REQUIRED ACTION:
Print the data exactly as written, but leave out each picture.

MATERIAL SHOWN:
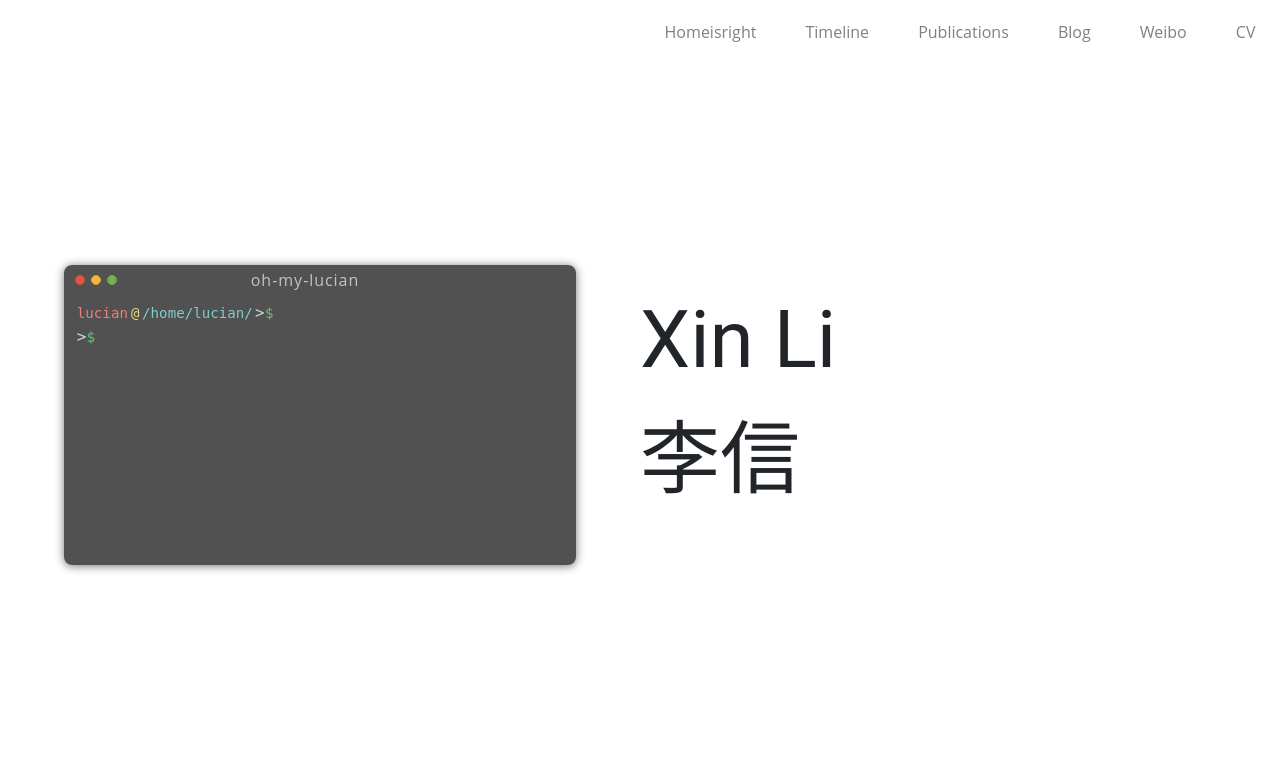
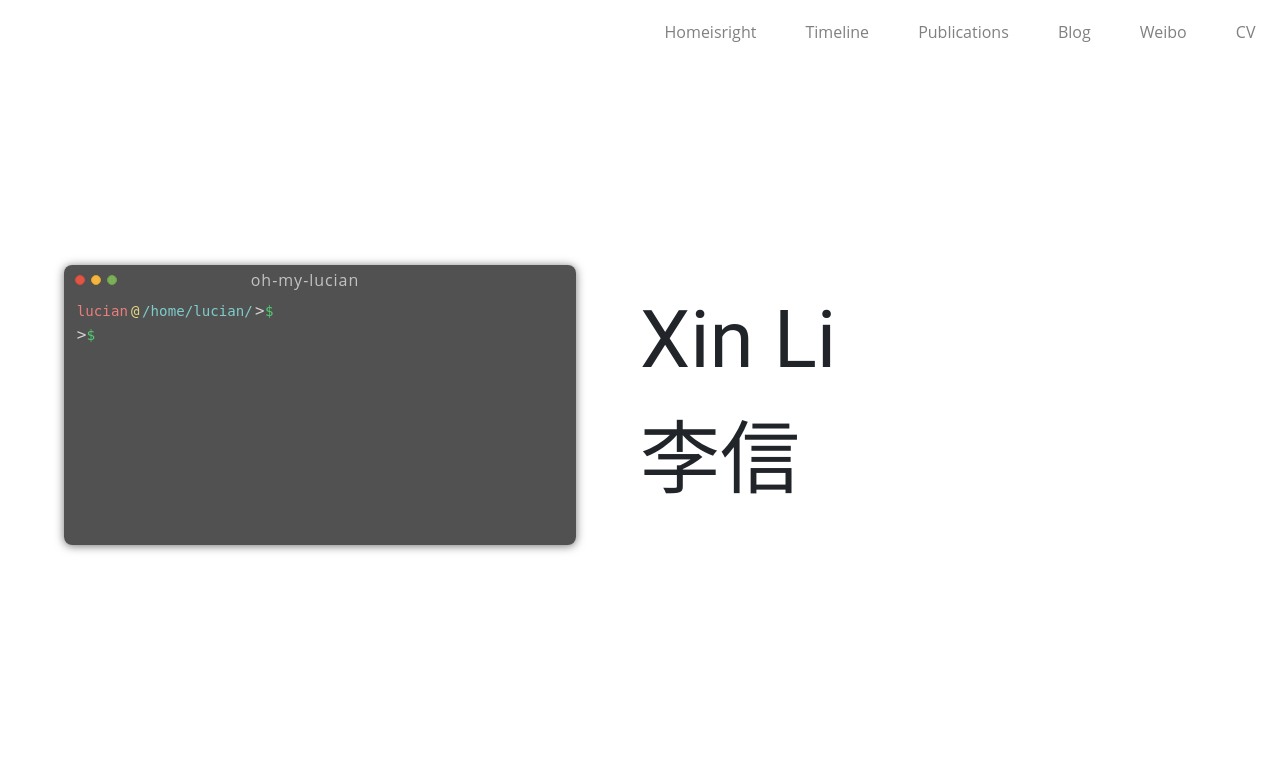
Before and after one commit to lucian-whu/xinli, a Flask app: page / in a window 1280 px wide. Shown: the top 771 px of the page. Run offline with Flask 2, Linux system fonts and the light colour scheme; some libraries are stand-ins or nearby versions.

Commit message:
css修改

```diff
--- a/static/css/basic_home.css
+++ b/static/css/basic_home.css
@@ -96,7 +96,7 @@ ul li a {
   position: relative;
   background: rgba(38, 38, 38, 0.8);
   width: 80%;
-  height: 300px;
+  height: 280px;
   border-radius: 8px;
   box-shadow: 0 1px 10px rgba(0, 0, 0, 0.55);
   margin: auto;
```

YOUR RESPONSE:
Before and after one commit to lucian-whu/xinli, a Flask app: page / in a window 1280 px wide. Shown: the top 771 px of the page. Run offline with Flask 2, Linux system fonts and the light colour scheme; some libraries are stand-ins or nearby versions.

Commit message:
css修改

```diff
--- a/static/css/basic_home.css
+++ b/static/css/basic_home.css
@@ -96,7 +96,7 @@ ul li a {
   position: relative;
   background: rgba(38, 38, 38, 0.8);
   width: 80%;
-  height: 300px;
+  height: 280px;
   border-radius: 8px;
   box-shadow: 0 1px 10px rgba(0, 0, 0, 0.55);
   margin: auto;
```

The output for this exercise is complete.